To reduce cavity-causing germs, it is much more important to understand the exposure frequency concept. That means, 5 candies consumed during a short time is in general safer than throughout the day slowly. Our oral cavity has self-defense mechanism that fights cavities each time sugar arrives, but the constant intake of sugar will likely overpower this mechanism, hence, the chance of getting cavities becomes higher.
Here are some tips during the Halloween holidays for reducing risks of cavities:
— No candies at nighttime after trick-or treat, especially right before going to bed (or even worse, going to bed without brushing teeth after eating candies!!)

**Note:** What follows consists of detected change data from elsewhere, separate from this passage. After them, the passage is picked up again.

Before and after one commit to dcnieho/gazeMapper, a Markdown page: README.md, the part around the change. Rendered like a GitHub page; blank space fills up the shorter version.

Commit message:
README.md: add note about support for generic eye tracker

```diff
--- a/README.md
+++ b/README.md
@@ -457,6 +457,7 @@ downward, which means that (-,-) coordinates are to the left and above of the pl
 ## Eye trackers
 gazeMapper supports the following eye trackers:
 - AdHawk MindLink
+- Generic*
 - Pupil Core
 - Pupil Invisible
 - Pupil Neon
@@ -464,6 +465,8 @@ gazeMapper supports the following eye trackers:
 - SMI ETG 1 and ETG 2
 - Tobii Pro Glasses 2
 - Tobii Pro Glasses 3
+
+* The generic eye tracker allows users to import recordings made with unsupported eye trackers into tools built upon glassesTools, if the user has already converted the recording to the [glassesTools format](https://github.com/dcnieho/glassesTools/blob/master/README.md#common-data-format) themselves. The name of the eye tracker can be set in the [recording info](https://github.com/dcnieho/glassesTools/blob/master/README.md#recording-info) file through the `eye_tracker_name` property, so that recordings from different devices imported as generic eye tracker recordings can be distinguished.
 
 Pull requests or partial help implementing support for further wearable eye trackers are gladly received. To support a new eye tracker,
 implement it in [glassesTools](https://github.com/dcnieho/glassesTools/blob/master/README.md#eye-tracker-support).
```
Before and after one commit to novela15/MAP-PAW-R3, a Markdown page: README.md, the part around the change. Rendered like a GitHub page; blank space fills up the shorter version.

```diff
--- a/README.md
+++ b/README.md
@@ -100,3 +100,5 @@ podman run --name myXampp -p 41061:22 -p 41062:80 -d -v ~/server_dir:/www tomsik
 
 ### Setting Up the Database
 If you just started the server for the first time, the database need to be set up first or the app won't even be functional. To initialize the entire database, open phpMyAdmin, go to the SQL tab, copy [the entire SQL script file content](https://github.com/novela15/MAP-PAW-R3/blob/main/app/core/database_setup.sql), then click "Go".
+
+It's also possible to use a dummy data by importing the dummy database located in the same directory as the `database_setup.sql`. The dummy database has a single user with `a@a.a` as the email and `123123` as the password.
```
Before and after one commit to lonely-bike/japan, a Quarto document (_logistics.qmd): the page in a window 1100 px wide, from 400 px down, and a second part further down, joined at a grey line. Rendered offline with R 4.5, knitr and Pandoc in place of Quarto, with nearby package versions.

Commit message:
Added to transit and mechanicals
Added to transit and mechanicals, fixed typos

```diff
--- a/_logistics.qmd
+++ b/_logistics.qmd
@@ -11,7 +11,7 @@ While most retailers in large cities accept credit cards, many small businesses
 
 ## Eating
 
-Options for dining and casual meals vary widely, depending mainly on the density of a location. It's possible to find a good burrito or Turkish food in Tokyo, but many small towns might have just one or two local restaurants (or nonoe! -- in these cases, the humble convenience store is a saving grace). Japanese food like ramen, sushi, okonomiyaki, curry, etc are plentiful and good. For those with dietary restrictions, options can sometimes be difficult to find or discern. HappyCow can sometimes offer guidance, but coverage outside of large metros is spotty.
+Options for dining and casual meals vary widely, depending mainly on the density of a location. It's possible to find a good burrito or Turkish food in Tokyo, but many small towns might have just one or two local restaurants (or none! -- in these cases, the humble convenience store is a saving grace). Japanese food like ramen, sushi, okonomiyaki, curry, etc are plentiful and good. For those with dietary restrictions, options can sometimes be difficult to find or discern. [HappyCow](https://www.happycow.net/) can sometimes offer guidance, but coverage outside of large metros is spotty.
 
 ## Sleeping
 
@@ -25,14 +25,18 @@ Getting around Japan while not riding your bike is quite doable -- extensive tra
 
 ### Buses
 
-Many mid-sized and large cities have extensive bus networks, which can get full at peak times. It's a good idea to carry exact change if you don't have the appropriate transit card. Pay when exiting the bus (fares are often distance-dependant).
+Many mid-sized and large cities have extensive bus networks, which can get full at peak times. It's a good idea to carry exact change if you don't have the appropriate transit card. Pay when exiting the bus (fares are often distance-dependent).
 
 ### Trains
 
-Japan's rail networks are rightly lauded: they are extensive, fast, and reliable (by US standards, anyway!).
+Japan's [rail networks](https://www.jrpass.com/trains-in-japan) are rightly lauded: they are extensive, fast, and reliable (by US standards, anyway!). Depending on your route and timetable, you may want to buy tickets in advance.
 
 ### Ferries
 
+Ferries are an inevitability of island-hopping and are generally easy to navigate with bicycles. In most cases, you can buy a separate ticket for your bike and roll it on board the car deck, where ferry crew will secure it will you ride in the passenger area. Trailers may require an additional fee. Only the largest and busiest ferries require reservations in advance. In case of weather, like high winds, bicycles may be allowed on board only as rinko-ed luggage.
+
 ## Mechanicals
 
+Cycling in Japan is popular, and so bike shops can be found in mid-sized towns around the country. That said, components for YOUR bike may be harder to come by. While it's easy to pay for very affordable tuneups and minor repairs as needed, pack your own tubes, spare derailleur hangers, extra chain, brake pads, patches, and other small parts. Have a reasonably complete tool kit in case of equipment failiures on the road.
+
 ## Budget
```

— Be selective. Pick the ” better” candies, such as dark chocolate, naturally sweetened candies or sweet treats rather than sugar loaded, artificially colored ones
— Limit the frequency (and quantity to a certain degree for other health benefits!). Try to eat a couple of candies at once, brush teeth, chew sugar-free gum or drink a cup of water afterwards.
Of course, we should not forget the other negative effects of sugar on our body in general. Here are some alarming articles from University of California, San Francisco (UCSF) about “ sugar addiction”:
Sugar’s Sick Secrets: How Industry Forces Have Manipulated Science to Downplay the Harm
UCSF Lecture on Sugar & Obesity Goes Viral as Experts Confront Health Crisis
As my son and I walked out of the grocery store, I explained to him” We need some sugar for energy, but there is good sugar and bad sugar. We can enjoy a bit of bad sugar, but eating too much would make us sick”.
What would you tell your kids during Halloween about candies?